Tuesday, December 06, 2005

snow day, take one

Yes, we're having a snow day with less than six inches of snow on the ground, and temps in the 40s predicted for later in the day. When I first moved here I, too, scoffed at the ineptitude of these southerners who couldn't handle snow. I don't scoff anymore; I just welcome the occasional break in routine that winter offers us. Yes, it snows here, and yes, we have snow days every year after relatively light snowfalls, certainly not enough to slow things down in New England or the Midwest. But, because we really don't get much snow, we can't really justify the expense of investing in the plows, personnel, and other equipment that would make it easy to remove the snow and keep going. I think we as a community have chosen, consciously or not, to accept the inconvenience of a few snow days over the expense of investments that would take a long time to pay off. If it's a choice between air-conditioning the schools and paying for snow removal (and I'm not sure it is), I choose air conditioning, which affect many more days out of the year.

So Nick is outside in snowgear, playing with the neighbor kids who are also at home, and Mariah is upstairs strumming her guitar. I stayed home from the office this morning because I don't teach today anyway, and I've been catching up on work from home. I've actually been more productive than I am many Tuesdays, perhaps because things are a little up in the air and my routine's been disrupted. I'll go in later today to keep some appointments and do some prep for tomorrow, but I'll also probably bake something (well, in addition to the muffins I made for breakfast) and try to get a pot of soup going. Tomorrow we'll all be back at work, rested from our unusual mid-week break.

I do recognize that my flexible schedule makes it possible for me to welcome these breaks with pleasure rather than annoyance or--worse--a fear for my job. I don't need the schools to provide child care for me, in other words, while many parents do. I don't know what those parents do on days like today--take a sick day, find a relative to stay with the kids, bring the kids to work? It all comes back to feminism for me, then: feminism needs to create a society in which men and women share these burdens equally, and in which children's and families' needs are central to the design of society. This would mean emergency childcare centers, paid emergency leaves, and, in general, the generous recognition that all lives matter.

These things seem possible when I look outside and see trees glittering in the sun, cars driving by more slowly, and children playing all along the block. Later today when the snow has turned to slush and the kids are tired and crabby, I'll no doubt return to my more cynical self.


Sandra said...

In Chicago, the schools are never closed. Even if a snowstorm is so bad that transportation is impossible, attendance is optional but the buildings remain open and children can report to the nearest school, even if it's not the one they usually attend. This is because families need the schools for childcare and also for free or reduced-price meals--breakfast and lunch.
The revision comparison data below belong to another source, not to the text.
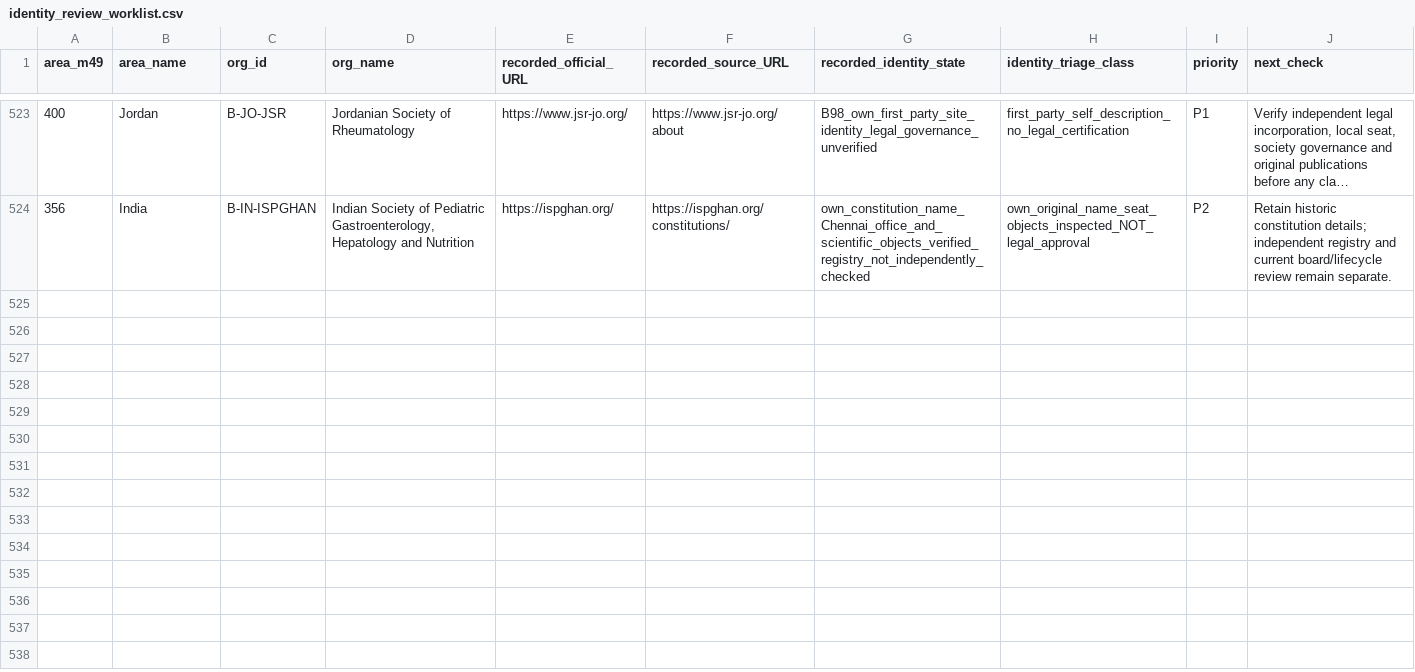
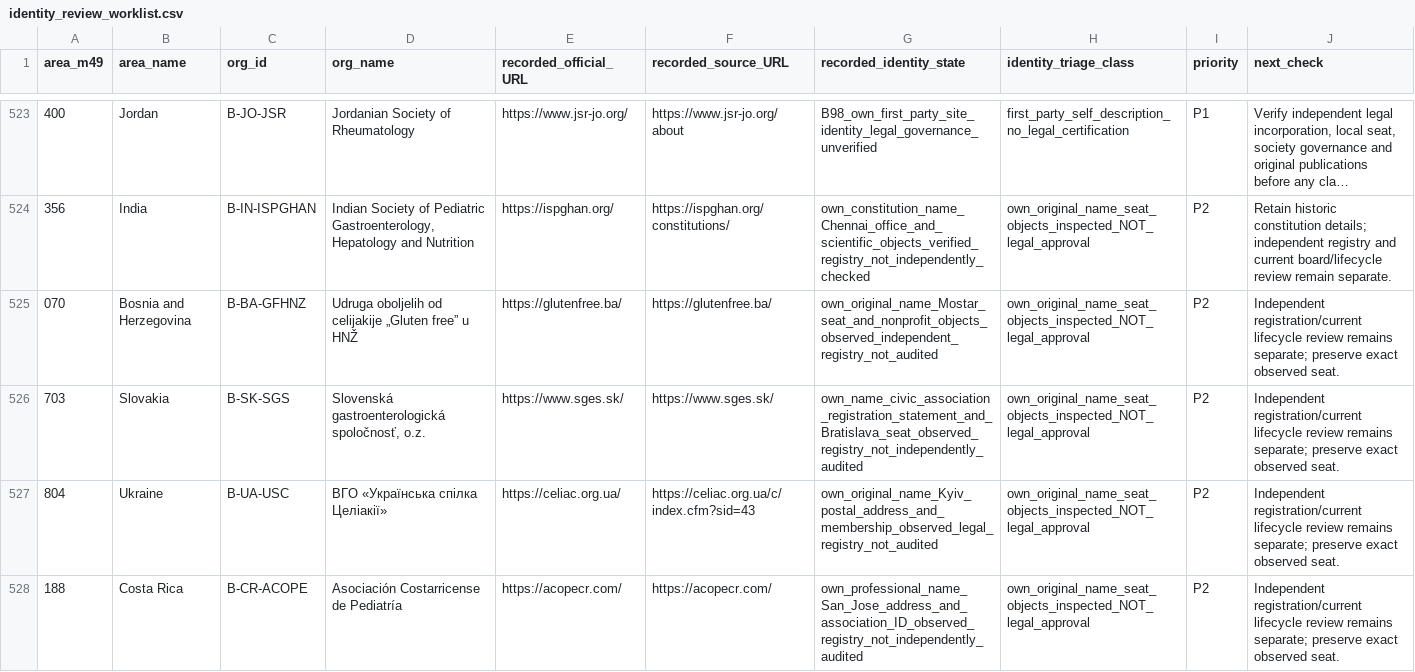
Before and after one commit to PortalHunter/Ethnicy-Based-Optimal-Weight, a CSV file: docs/atlas/handoffs/team-b/data/identity_review_worklist.csv, drawn as a sheet; only a part is shown, gaps mark what is left out; long unchanged cells end in …; the diff covers the shown part only.

```diff
--- a/docs/atlas/handoffs/team-b/data/identity_review_worklist.csv
+++ b/docs/atlas/handoffs/team-b/data/identity_review_worklist.csv
@@ -524 +524,5 @@
 "356","India","B-IN-ISPGHAN","Indian Society of Pediatric Gastroenterology, Hepatology and Nutrition","https://ispghan.org/","https://ispghan.org/constitutions/","own_constitution_name_Chennai_office_and_scientific_objects_verified_registry_not_independently_checked","own_original_name_seat_objects_inspected_NOT_legal_approval","P2","Retain historic constitution details; independent registry and current board/lifecycle review remain separate."
+"070","Bosnia and Herzegovina","B-BA-GFHNZ","Udruga oboljelih od celijakije „Gluten free” u HNŽ","https://glutenfree.ba/","https://glutenfree.ba/","own_original_name_Mostar_seat_and_nonprofit_objects_observed_independent_registry_not_audited","own_original_name_seat_objects_inspected_NOT_legal_approval","P2","Independent registration/current lifecycle review remains separate; preserve exact observed seat."
+"703","Slovakia","B-SK-SGS","Slovenská gastroenterologická spoločnosť, o.z.","https://www.sges.sk/","https://www.sges.sk/","own_name_civic_association_registration_statement_and_Bratislava_seat_observed_registry_not_independently_audited","own_original_name_seat_objects_inspected_NOT_legal_approval","P2","Independent registration/current lifecycle review remains separate; preserve exact observed seat."
+"804","Ukraine","B-UA-USC","ВГО «Українська спілка Целіакії»","https://celiac.org.ua/","https://celiac.org.ua/c/index.cfm?sid=43","own_original_name_Kyiv_postal_address_and_membership_observed_legal_registry_not_audited","own_original_name_seat_objects_inspected_NOT_legal_approval","P2","Independent registration/current lifecycle review remains separate; preserve exact observed seat."
+"188","Costa Rica","B-CR-ACOPE","Asociación Costarricense de Pediatría","https://acopecr.com/","https://acopecr.com/","own_professional_name_San_Jose_address_and_association_ID_observed_registry_not_independently_audited","own_original_name_seat_objects_inspected_NOT_legal_approval","P2","Independent registration/current lifecycle review remains separate; preserve exact observed seat."
```
Also changed, not shown: 9 added rows elsewhere in this file, 28 other files.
Libby said...

What a great policy! Here in the south public schools are not quite so accommodating. We have a history here of not accommodating, after all, and it's hard to get over that. But I'm glad to see that's not a universal problem